The benefits of exercise are well-known, but researchers have uncovered a surprising benefit of regular protein intake

Two seniors exercising outside
(Image credit: Getty Images)

Our bodies change as we get older, which often means we have to adapt how we exercise and stay active. According to a recent study, the best way to keep in shape in our later years might be to build muscle and drink protein shakes.

Protein is an essential part of muscle development as it promotes repair and recovery. That's why many people use the best protein powders for weight loss along with exercise and dietary changes when looking to drop pounds.

Although protein is a crucial part of post-workout recovery for muscle building, a new study (opens in new tab) has found that it has another surprising benefit for staying active; improving your walking speed.

The researchers recruited 36 men over 65 for the trial and split them into four groups to tease out the effects of exercise and protein intake; exercise-only, protein-only, exercise and protein, and a control group.

Across the 12-week study period, the team asked the exercise-based recruits to take on a full-body workout twice a week. Similarly, the protein supplementation groups took two 25g servings of whey protein each day for the duration.

Unsurprisingly, the team found that resistance training increased muscle strength and promoted fat-free weight gain. Significantly, it also reduced the signs of inflammation, which can cause health problems and chronic pain.

Senior man exercising outdoors

(Image credit: Getty Images)

As vital as this is, other studies (opens in new tab) have already linked resistance training with fat loss and better health. The most exciting result from this research is that daily whey protein intake can improve your walking speed.

After analyzing the results at the end of the 12 weeks, the team noticed that whey supplementation alone, without exercise, increased the 4m gait speed, or the time it takes to walk four meters.
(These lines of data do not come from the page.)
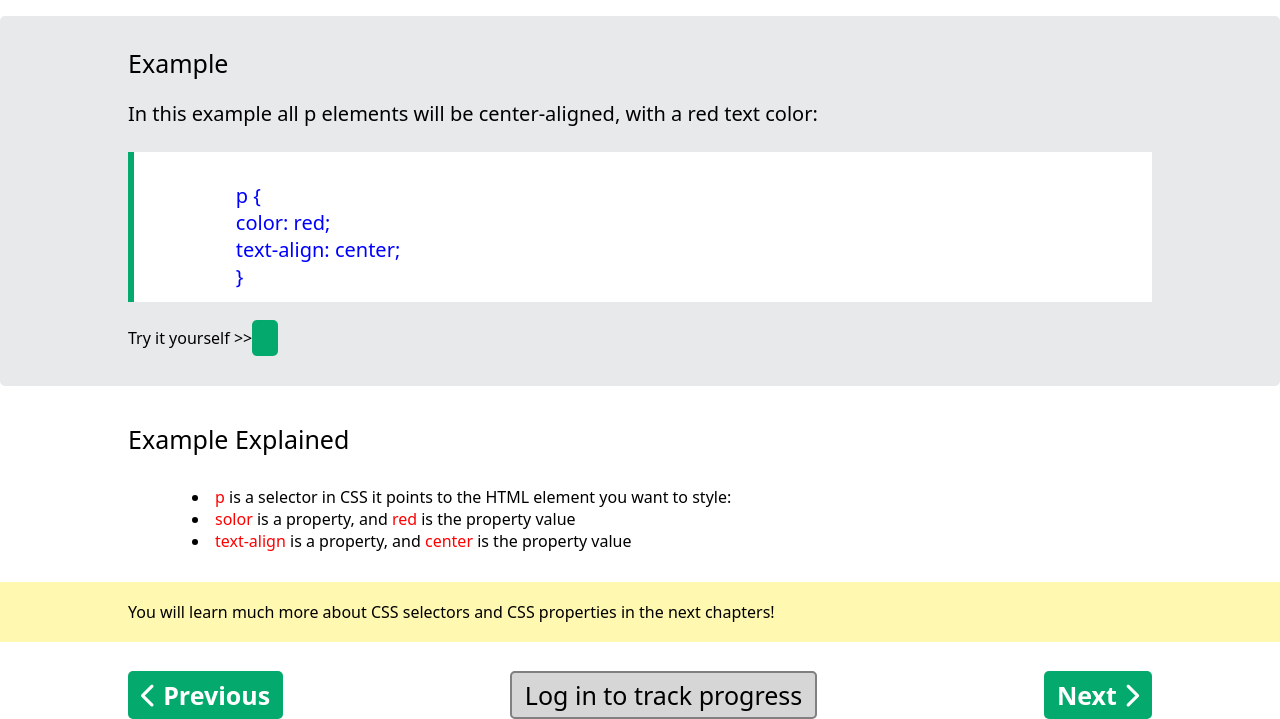
Repository: KinD2704/Web-University
Page: buổi 2/Part 2/2.2/index.html
An editor plug-in stored every save of this project. The page is shown before and after the next save, followed by the edit.
The browser window is 1280 px wide. The pictures show the part of the page from y = 923 to 1642 px (the page is 1642 px tall).
A picture or video elsewhere on the page could not be fetched, so the positions and the page height are approximate.

Above is the page before, as saved 2023-12-03 09:59:24.

### buổi 2/Part 2/2.2/index.html
<!DOCTYPE html>
<html lang="en">
    <head>
        <meta charset="UTF-8" />
        <meta name="viewport" content="width=device-width, initial-scale=1.0" />
        <title>Bai 2.2</title>
        <link
            rel="stylesheet"
            href="https://cdnjs.cloudflare.com/ajax/libs/font-awesome/6.4.2/css/all.min.css"
            integrity="sha512-z3gLpd7yknf1YoNbCzqRKc4qyor8gaKU1qmn+CShxbuBusANI9QpRohGBreCFkKxLhei6S9CQXFEbbKuqLg0DA=="
            crossorigin="anonymous"
            referrerpolicy="no-referrer"
        />
        <link rel="stylesheet" href="styles.css" />
    </head>
    <body>
        <header>
            <p id="s222">CSS Syntax</p>
            <div class="next">
                <p>
                    <a href="" class="button"
                        ><i class="fa-solid fa-chevron-left"></i> Previous</a
                    >
                </p>
                <p>
                    <a href="" class="button"
                        >Next <i class="fa-solid fa-chevron-right"></i
                    ></a>
                </p>
            </div>

            <div class="middle">
                <p>
                    A CSS rule consists of a selector and a declaration block.
                </p>
            </div>
        </header>

        <main>
            <div class="content">
                <p id="s221">CSS Syntax</p>
                <img
                    src="https://www.w3schools.com/css/img_selector.gif"
                    alt=""
                />
                <p>
                    The selector points to the HTML element you want to style.
                </p>
                <p>
                    The declaration block contains one or more declarations
                    separated by semicolons.
                </p>
                <p>
                    Each declaration includes a CSS property name and a value,
                    separated by a colon.
                </p>
                <p>
                    Multiple CSS declarations are separated with semicolons, and
                    declaration blocks are surrounded by curly braces.
                </p>
            </div>

            <div class="content_box">
                <div class="content_box_item">
                    <h3>Example</h3>
                    <p class="p_1">
                        In this example all p elements will be center-aligned,
                        with a red text color:
                    </p>
                    <div>
                        <p>
                            p {<br />
                            color: red;<br />
                            text-align: center;<br />
                            }
                        </p>
                    </div>
                    <p class="a button">Try it yourself >><a href=""></a></p>
                </div>
            </div>
        </main>

        <footer>
            <h3>Example Explained</h3>
            <ul>
                <li>
                    <span>p</span> is a selector in CSS it points to the HTML
                    element you want to style:
                    <p></p>
                </li>
                <li>
                    <span>solor</span> is a property, and <span>red</span> is
                    the property value
                </li>
                <li>
                    <span>text-align</span> is a property, and
                    <span>center</span> is the property value
                </li>
            </ul>

            <div class="footer_bar">
                <p>
                    You will learn much more about CSS selectors and CSS
                    properties in the next chapters!
                </p>
            </div>

            <div class="next">
                <p>
                    <a href="" class="button"
                        ><i class="fa-solid fa-chevron-left"></i> Previous</a
                    >
                </p>
                <span><a href="">Log in to track progress</a></span>
                <p>
                    <a href="" class="button"
                        >Next <i class="fa-solid fa-chevron-right"></i
                    ></a>
                </p>
            </div>
        </footer>
    </body>
</html>

### buổi 2/Part 2/2.2/styles.css
* {
    padding: 0;
    margin: 0;
    box-sizing: 0;
    text-decoration: none;
    list-style: none;
}

body {
    font-family: system-ui, -apple-system, BlinkMacSystemFont, "Segoe UI",
        Roboto, Oxygen, Ubuntu, Cantarell, "Open Sans", "Helvetica Neue",
        sans-serif;
}

#s222 {
    font-size: 40px;
    color: black;
    margin-top: 36px;
    margin-left: 10%;
}

header .next {
    margin-top: 36px;
    margin-left: 10%;
    margin-right: 10%;
    display: flex;
    justify-content: space-between;
    width: auto;
}

header .next a {
    padding: 7px 13px;
    font-size: 25px;
    background-color: #04aa6d;
    border-radius: 5px;
    color: #fff;
    font-weight: 700;
}

header .middle {
    width: auto;
    height: 60px;
    border-bottom: solid;
    border-top: solid;
    border-color: grey;
    margin-top: 30px;
}

header .middle p {
    line-height: 60px;
    margin-left: 10%;
    font-size: 25px;
    color: black;
}

.content {
    margin-left: 10%;
    margin-top: 36px;
}

#s221 {
    font-size: 30px;
    color: black;
}

.content img {
    margin-top: 36px;
}

.content p {
    font-size: 20px;
    margin-top: 30px;
}

.content_box {
    width: 100%;
    min-height: 370px;
    background-color: #e7e9eb;
    border-radius: 5px;
    margin-top: 36px;
}
.content_box_item {
    margin-left: 10%;
    margin-right: 10%;
}
.content_box h3 {
    font-size: 25px;
    font-weight: 500;
    padding-top: 30px;
}
.content_box .p_1 {
    font-size: 20px;
    margin-top: 20px;
}

.content_box_item div {
    width: auto;
    background-color: #fff;
    min-height: 150px;
    margin-top: 25px;
    border-left: 6px #04aa6d solid;
}

.content_box_item div p {
    padding-left: 10%;
    padding-top: 30px;
    color: blue;
    font-size: 20px;
}

.button:hover {
    background-color: #04aa6d;
}

.content_box_item .a {
    margin-top: 25px;
}

.content_box_item a {
    color: #fff;
    padding: 7px 13px;
    background-color: #04aa6d;
    border-radius: 5px;
}

footer h3 {
    margin-top: 36px;
    margin-left: 10%;
    font-size: 25px;
    font-weight: 400;
}
footer ul {
    margin-left: 15%;
    margin-top: 30px;
}

footer ul li {
    list-style: inside;
}

footer ul li span {
    color: red;
}

.footer_bar {
    width: auto;
    min-height: 60px;
    margin-top: 30px;
    background-color: #fff8b0;
}
.footer_bar p {
    line-height: 60px;
    margin-left: 10%;
}
footer .next {
    margin-top: 36px;
    margin-left: 10%;
    margin-right: 10%;
    display: flex;
    width: auto;
    justify-content: space-between;
}
footer .next p a {
    padding: 7px 13px;
    font-size: 25px;
    background-color: #04aa6d;
    border-radius: 5px;
    color: #fff;
    font-weight: 700;
}

footer .next span a {
    padding: 5px 13px;
    border: solid 2px grey;
    border-radius: 5px;
    font-size: 25px;
    color: black;
    background-color: rgb(214, 214, 214);
}

After the next save:
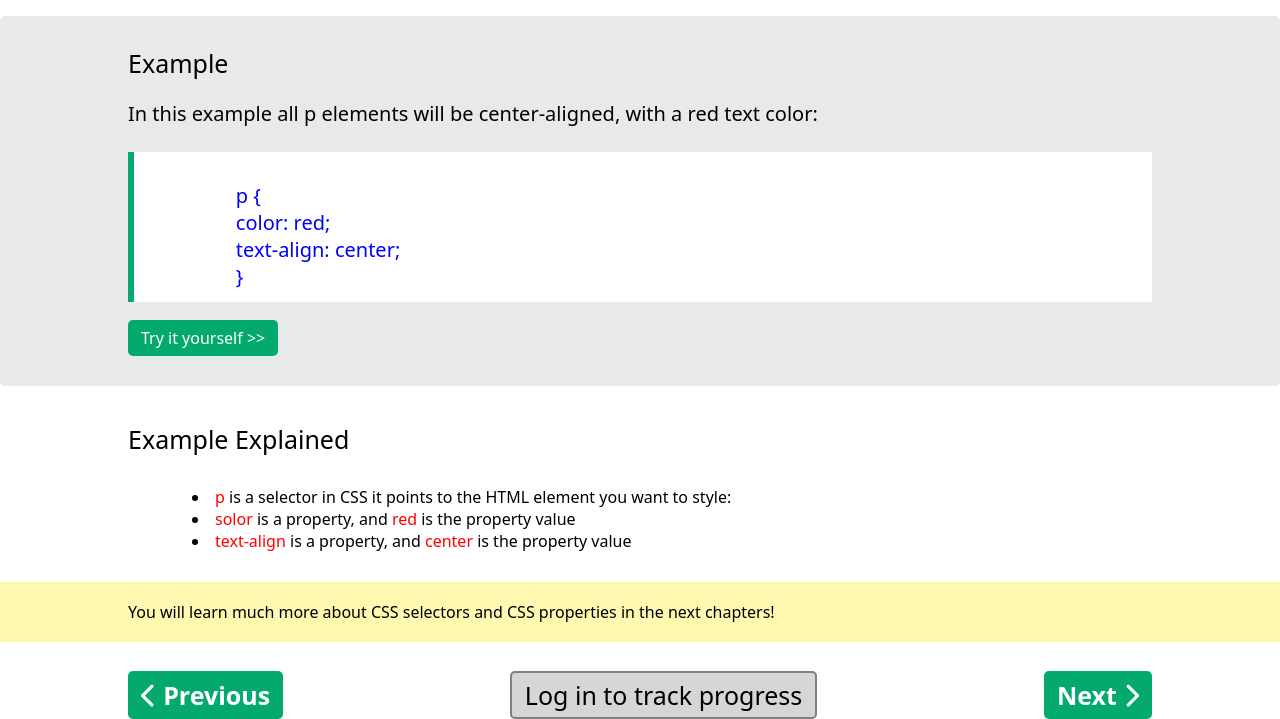
Saved 27 s later.
--- a/buổi 2/Part 2/2.2/index.html
+++ b/buổi 2/Part 2/2.2/index.html
@@ -75,7 +75,7 @@
                             }
                         </p>
                     </div>
-                    <p class="a button">Try it yourself >><a href=""></a></p>
+                    <p class="a"><a href="">Try it yourself >></a></p>
                 </div>
             </div>
         </main>
--- a/buổi 2/Part 2/2.2/styles.css
+++ b/buổi 2/Part 2/2.2/styles.css
@@ -109,7 +109,7 @@ header .middle p {
 }
 
 .button:hover {
-    background-color: #04aa6d;
+    background-color: #64fec6;
 }
 
 .content_box_item .a {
The choice of protein here is important, as there are several types of protein powder. Whey protein is a derivative of cheese production, but even once you've settled on this dairy-based protein, you also have to decide between whey protein vs whey isolate.

Which you choose will depend on your goals. Whey protein is the most commonly available form and is usually more affordable than the alternative. It can be further processed to remove lactose, a sugar found in milk, to create whey isolate.

Although the study only recruited men, the best protein powders for women can speed up post-workout recovery, aid fat loss, and help you keep active. If you aren't keen on a dairy-based option, there are vegan alternatives too.

One of the reasons many of us become less active as we get older is joint pain. You can reduce the effects by taking the best supplements for joints. If taken along with whey protein, staying active will be more comfortable and enjoyable as you age.

James Frew
Staff Writer

James is a London-based journalist and Staff Writer at Fit&Well. He has over five years experience in fitness tech, including time spent as the Buyer’s Guide Editor and Staff Writer at technology publication MakeUseOf. In 2014 he was diagnosed with a chronic health condition, which spurred his interest in health, fitness, and lifestyle management.


In the years since, he has become a devoted meditator, experimented with workout styles and exercises, and used various gadgets to monitor his health. In recent times, James has been absorbed by the intersection between mental health, fitness, sustainability, and environmentalism. When not concerning himself with health and technology, James can be found excitedly checking out each week’s New Music Friday releases.